by J. J. Bowden

Upon learning that a group of persons were considering the formation of a new colony on the premises known as Rancho del Rio Grande, Nicolas Leal appeared before the Alcalde of Taos, Antonio Jose Ortiz, and advised him that the proposed project would be prejudicial to the rights of the inhabitants of San Francisco de las Trampas.[1] He pointed out that they depended upon the waters of the Rio Grande del Ranchito and the Rio Chiquita to irrigate their fields and that there was not enough water in the rivers to support two agricultural colonies. Ortiz referred the matter to Governor Fernando Chacon on February 2, 1795. Chacon was apparently sympathetic for he rejected the request for a grant covering such land which, in the meantime, had been filed. Shortly thereafter Leal and ten associates, the majority of whom were heirs of Diego Romero, petitioned Ortiz for a grant covering the Rancho del Rio Grande as a pasturage for their livestock. The petition was obviously made in order to prevent others from seeking an agricultural grant covering the Rancho del Rio Grande. This petition was referred to Chacon, who granted the request and ordered Ortiz to place the eleven grantees in possession of the premises. On April 9 1795 Ortiz, in obedience to the governor’s order, delivered royal possession of the grant to the grantees and designated the following natural objects as its boundaries:
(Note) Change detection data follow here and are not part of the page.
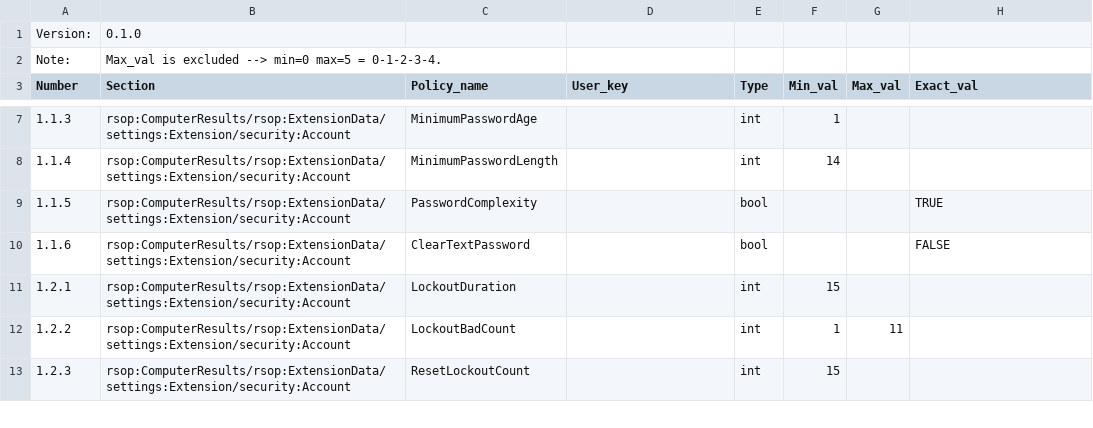
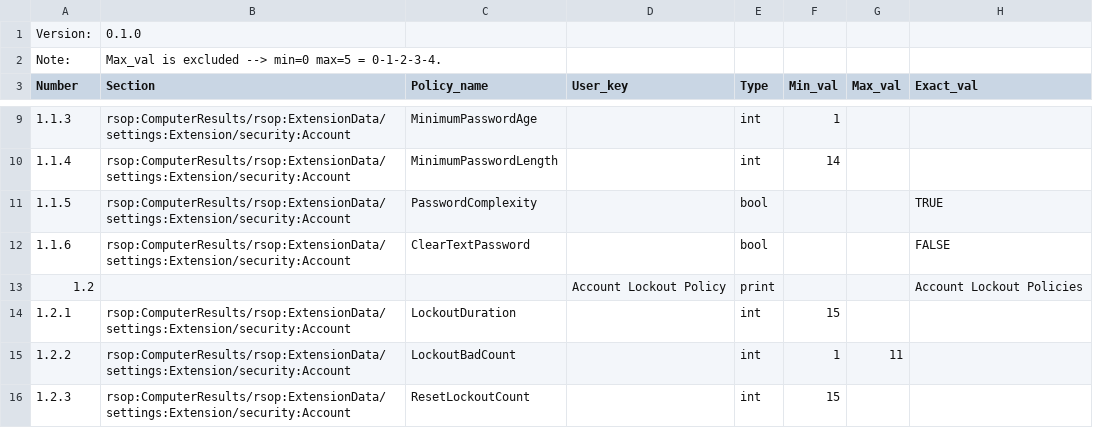
Before and after one commit to TheoTechnicguy/CIS_Win, a CSV file: config.csv, drawn as a sheet; only a part is shown, gaps mark what is left out; the diff covers the shown part only.

```diff
--- a/config.csv
+++ b/config.csv
@@ -10,2 +12,3 @@ Number,Section,Policy_name,User_key,Type,Min_val,Max_val,Exact_val
 1.1.6,rsop:ComputerResults/rsop:ExtensionData/settings:Extension/security:Account,ClearTextPassword,,bool,,,FALSE
+1.2,,,Account Lockout Policy,print,,,Account Lockout Policies
 1.2.1,rsop:ComputerResults/rsop:ExtensionData/settings:Extension/security:Account,LockoutDuration,,int,15,,
```
Also changed, not shown: 8 added rows and 1 removed row elsewhere in this file.
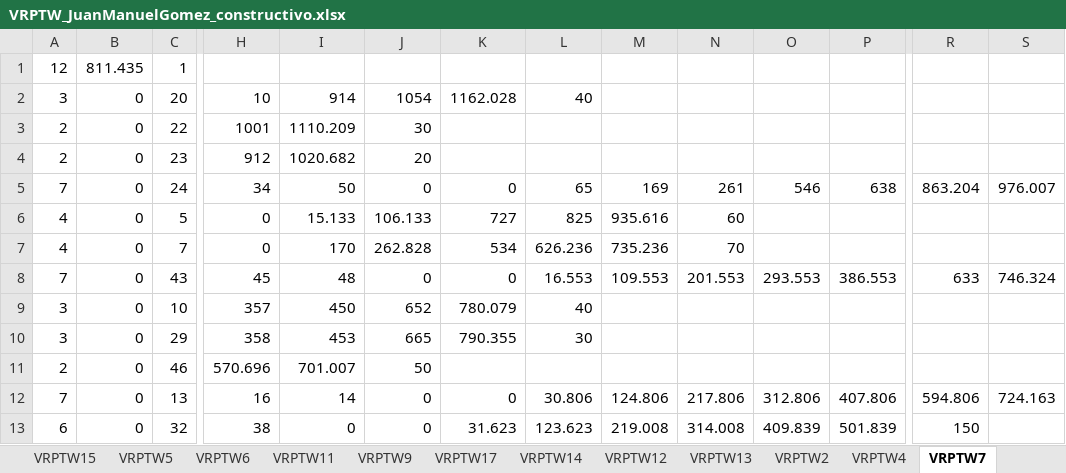
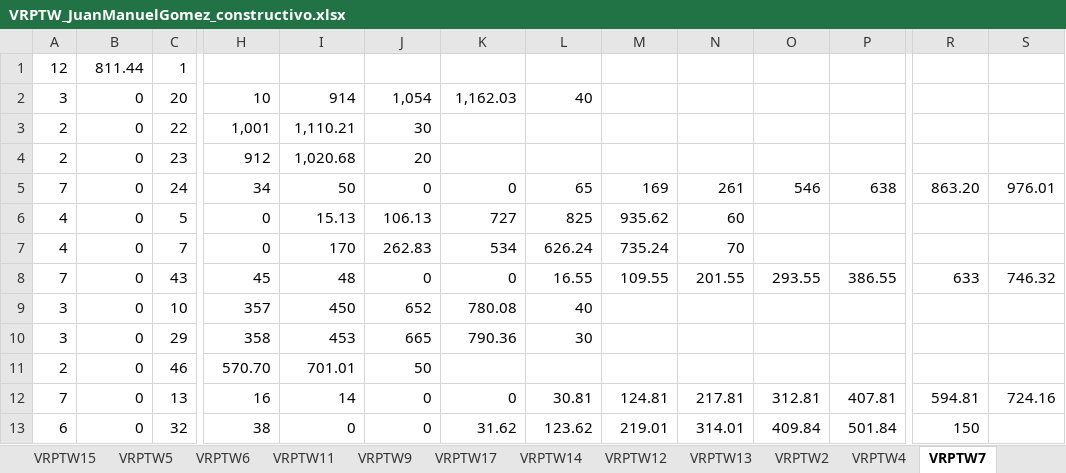
Before and after one commit to JuanM0412/VRPTW_Solution, an Excel workbook: Métodos_Constructivos/output/VRPTW_JuanManuelGomez_constructivo.xlsx, sheet VRPTW7, drawn as a sheet; only a part is shown, gaps mark what is left out; values as stored, in another font and other column widths than the file's, no borders; the diff covers the shown part only; the diff names each change by its address in the sheet, - before the commit and + after, or states it on an @@ line.

```diff
--- a/Métodos_Constructivos/output/VRPTW_JuanManuelGomez_constructivo.xlsx (sheet VRPTW7)
+++ b/Métodos_Constructivos/output/VRPTW_JuanManuelGomez_constructivo.xlsx (sheet VRPTW7)
-B1: 811.435
+B1: 811.44
-J2: 1054
+J2: 1,054
-K2: 1162.028
+K2: 1,162.03
-H3: 1001
+H3: 1,001
-I3: 1110.209
+I3: 1,110.21
-I4: 1020.682
+I4: 1,020.68
-R5: 863.204
+R5: 863.20
-S5: 976.007
+S5: 976.01
-I6: 15.133
+I6: 15.13
-J6: 106.133
+J6: 106.13
-M6: 935.616
+M6: 935.62
-J7: 262.828
+J7: 262.83
-L7: 626.236
+L7: 626.24
-M7: 735.236
+M7: 735.24
-L8: 16.553
+L8: 16.55
-M8: 109.553
+M8: 109.55
-N8: 201.553
+N8: 201.55
-O8: 293.553
+O8: 293.55
-P8: 386.553
+P8: 386.55
-S8: 746.324
+S8: 746.32
-K9: 780.079
+K9: 780.08
-K10: 790.355
+K10: 790.36
-H11: 570.696
+H11: 570.70
-I11: 701.007
+I11: 701.01
-L12: 30.806
+L12: 30.81
-M12: 124.806
+M12: 124.81
-N12: 217.806
+N12: 217.81
-O12: 312.806
+O12: 312.81
-P12: 407.806
+P12: 407.81
-R12: 594.806
+R12: 594.81
-S12: 724.163
+S12: 724.16
-K13: 31.623
+K13: 31.62
-L13: 123.623
+L13: 123.62
-M13: 219.008
+M13: 219.01
-N13: 314.008
+N13: 314.01
-O13: 409.839
+O13: 409.84
-P13: 501.839
+P13: 501.84
```
Also changed, not shown: 1 edited cell elsewhere in this sheet, sheet VRPTW14, sheet VRPTW17, sheet VRPTW18, sheet VRPTW13, sheet VRPTW16, sheet VRPTW15, 11 more sheets, Métodos_Constructivos/output/VRPTW_JuanManuelGomez_GRASP1_1.xlsx, Métodos_Constructivos/output/VRPTW_JuanManuelGomez_GRASP1_2.xlsx, 8 other files.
On the north, by the boundaries of Manuel Montes Vigil; on the east, by the spur of the Rio de Don Fernando Mountain; on the south, by the Cuchilla del Oso Mountains; and on the west, by the Canada de Miranda and the Picuris Pueblo Road.[2]

The grantee promptly stocked the grant and continuously grazed their herds of sheep and cattle upon its lands.

The fact that no permanent settlement had been established on this tract led many persons to believe that it was vacant. One such person was Nicolas Sandoval, a landless resident of the Pueblo of Taos. It seems that Sandoval had received a deed covering a tract known as Los de Montes in consideration for the services and assistance he had rendered in the construction of an acequia. However, this conveyance had been revoked and the land reconveyed by Alcalde Juan Antonio Lovato to others more of his liking without considering the harm he was doing to Sandoval. As compensation for his loss, Sandoval, in 1827, registered a small tract of agricultural land at the Rancho del Rio Grande. In response to his petition, the Territorial Deputation of New Mexico asked for a full report on the merits of the petition from the Ayuntamiento of Taos. The Ayuntamiento recommended that the application be denied because the issuance of the requested grant “would prejudice third parties in the settlements, as in years of drought, the waters would be diminished”. On March 13, 1837 Sandoval, together with ten associates, petitioned Governor Albino Perez, requesting a grant covering the premises. To overcome the previous objections, the petitioners stated that they would not need “even the smallest portion of the waters” from the Rio Grande del Ranchito or the Rio Chiquita. The petitioners explained that they would irrigate their fields with water obtained from certain springs located on the tops of the mountains. They were careful to point out that the waters from these springs never reached the rivers but were absorbed in or near the foot of the mountains. They planned to carry the water from the springs to their fields through a long acequia to be constructed at their expense and thus conserve such salubrious water. They voluntarily agreed to fence their fields to protect their crops from trespassing livestock and promised to construct such fences in a manner which would not impede traffic or enclose any public watering place. Perez referred the petition to the Ayuntamiento of Taos on the following day, directing it to report “what may occur to them in the matter, keeping in view the recommendation this petition merits”. The Ayuntamiento, on March 27, 1837, appointed a committee comprised of David Waldo, Juan Manuel Lucero, and Jose de Jesus Trujillo to investigate and report upon the merits of the petition. After having interviewed the petitioners and the inhabitants of San Francisco del Rancho, the commission reported that the requested grant could not be legally made since the land previously had been granted to Nicolas Leal and his associates. On March 31, 1837 the Ayuntamiento of Taos approved the committee’s report and recommended that the petition be denied. The Ayuntamiento’s decision recited that the issuance of a grant to the applicants would cause irreparable damage to the approximately three hundred families living downstream from the Rancho del Rio Grande and who had been granted and were using the same lands as a pasturage. It was also pointed out that the small springs referred to by the petitioners would not furnish adequate water to irrigate their fields and, therefore, in order to survive, they would take water from the river which was already in short supply and fully appropriated. Perez formally rejected Sandoval’s petition on April 20, 1837.[3]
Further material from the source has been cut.